More clashes in Tehran: For the first time since the suppression of post-election protests in Iran, thousands of opposition supporters hit the streets again Thursday. The demonstrators marked the 10th anniversary of student riots in Tehran. Eyewitnesses said that police officers armed with bats and using tear gas dispersed hundreds of protestors.
Later Thursday, plain-clothed security forces entered university dorms in the capital and attacked students. The assault was reported by the students' website. According to the reports, armed assailants accompanied by forces on motorcycles arrived at the Amir-Kabir University, a known anti-establishment hotbed.
Fire on Tehran's streets (Photo: AP)

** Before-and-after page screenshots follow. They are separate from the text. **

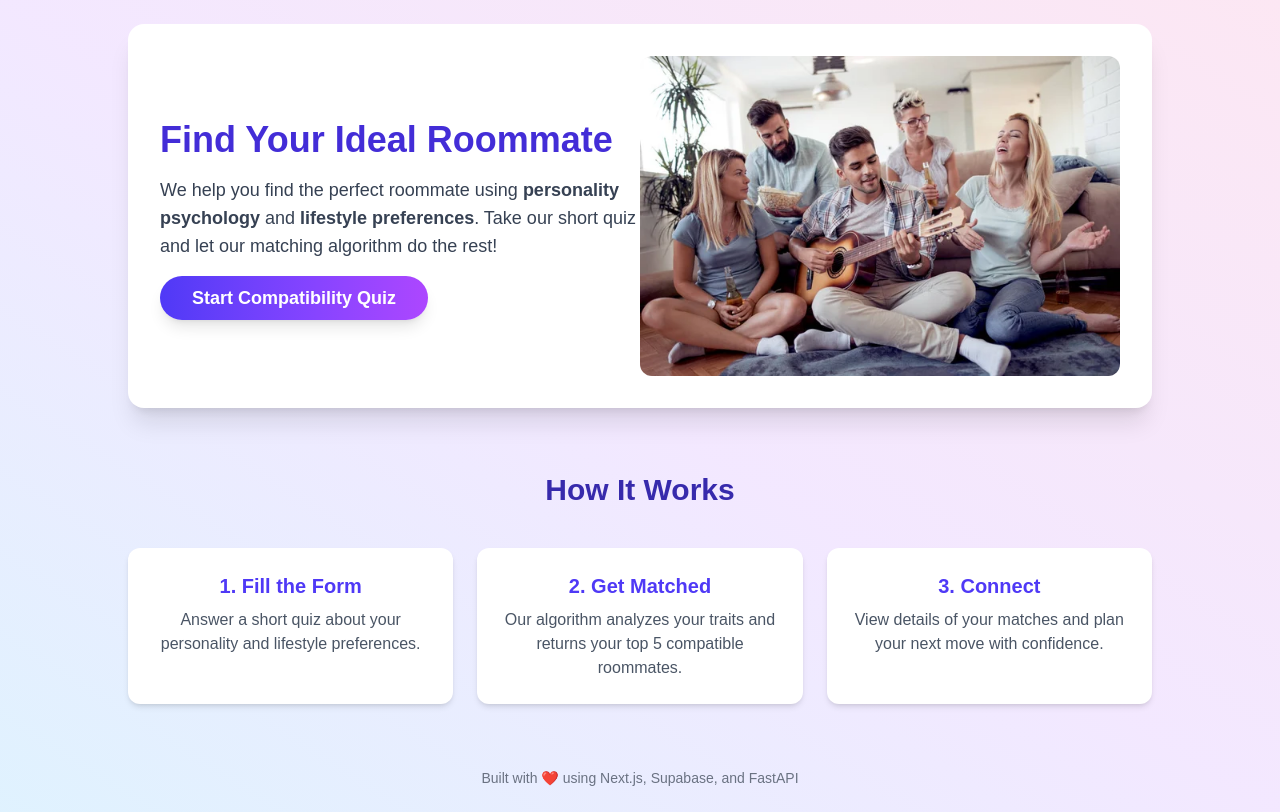
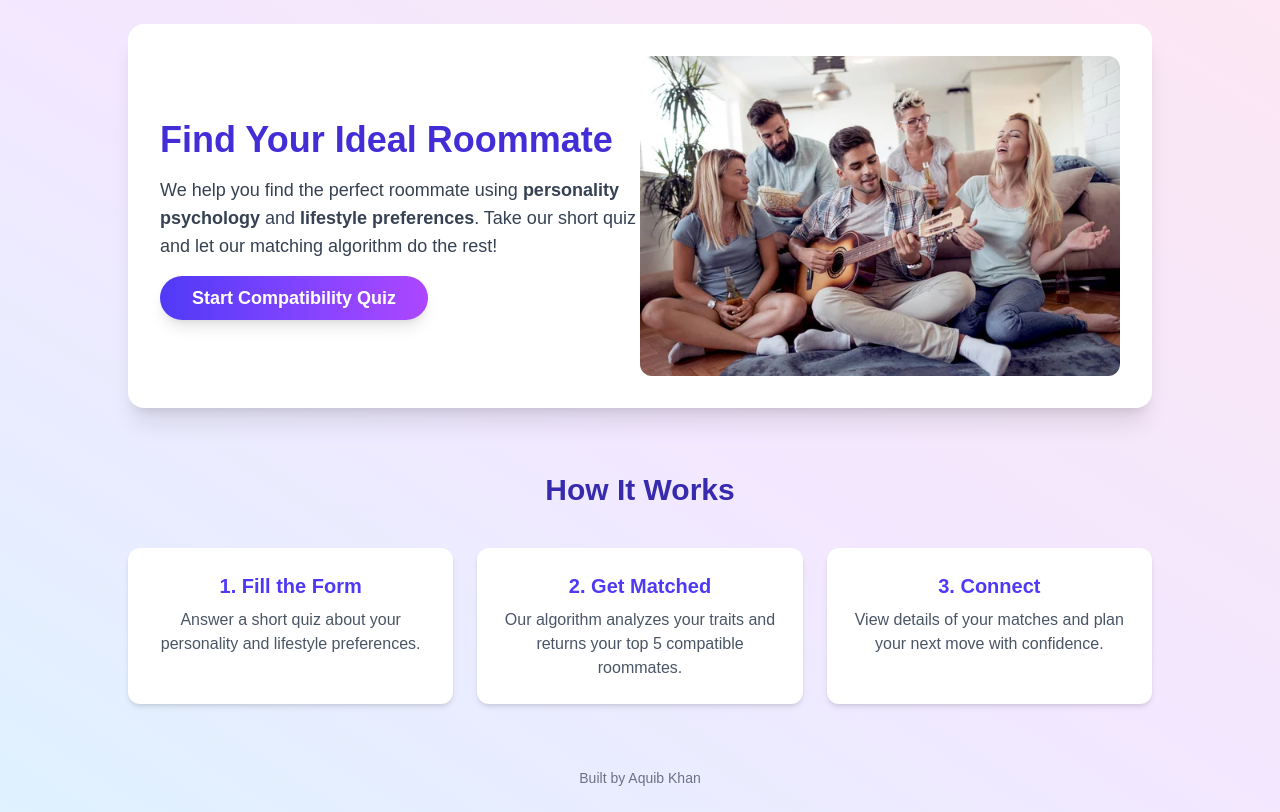
Before and after one commit to AquibKhann/roommate-frontend, a Next.js app: page / in a window 1280 px wide. Built offline with nearby package versions, Linux system fonts and the light colour scheme.

Commit message:
changed the footer

```diff
--- a/pages/index.js
+++ b/pages/index.js
@@ -45,7 +45,7 @@ export default function HomePage() {
       </div>
 
       <div className="mt-16 text-sm text-gray-500">
-        Built with ❤️ using Next.js, Supabase, and FastAPI
+        Built by Aquib Khan
       </div>
     </div>
   )
```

The attackers reportedly assaulted students and guards at the dorms, destroyed equipment, and damaged buildings at the site, while using tear gas.
During the earlier protests in Tehran, demonstrators were reportedly chanting "Death to the Dictator," while police helicopters were keeping an eye on them from the air.
"They were about 250 people who shouted in favour of (defeated presidential candidate Mirhossein) Mousavi and made the victory sign. Police dispersed them," a witness who asked not to be named told Reuters.
Forces use tear gas (Photo: AP)
According to later reports, security forces directed live fire at demonstrators. An eyewitness told the New York Times website that a woman with a blood-soaked jacket was seen running away from a protest scene. According to a report by an exiled Iranian blogger considered credible, at least three people sustained gunshot wounds in the rallies.
Iran police Chief Esmail Ahmadi-Moghaddam said on Wednesday the force had received no requests for any gatherings on Thursday to mark the student unrest in 1999, sparked by the Tehran University dormitory attack.
On Wednesday, supporters of opposition leader Mousavi were urged – on Facebook - to renew the protests. According to unofficial reports, protestors gathered at several sites across the Iranian capital and hundreds embarked on a march.
Ahead of the protest, authorities reportedly disconnected the cellular network in Tehran, so demonstrators have no way of calling each other or sending text messages.
Reuters contributed to the report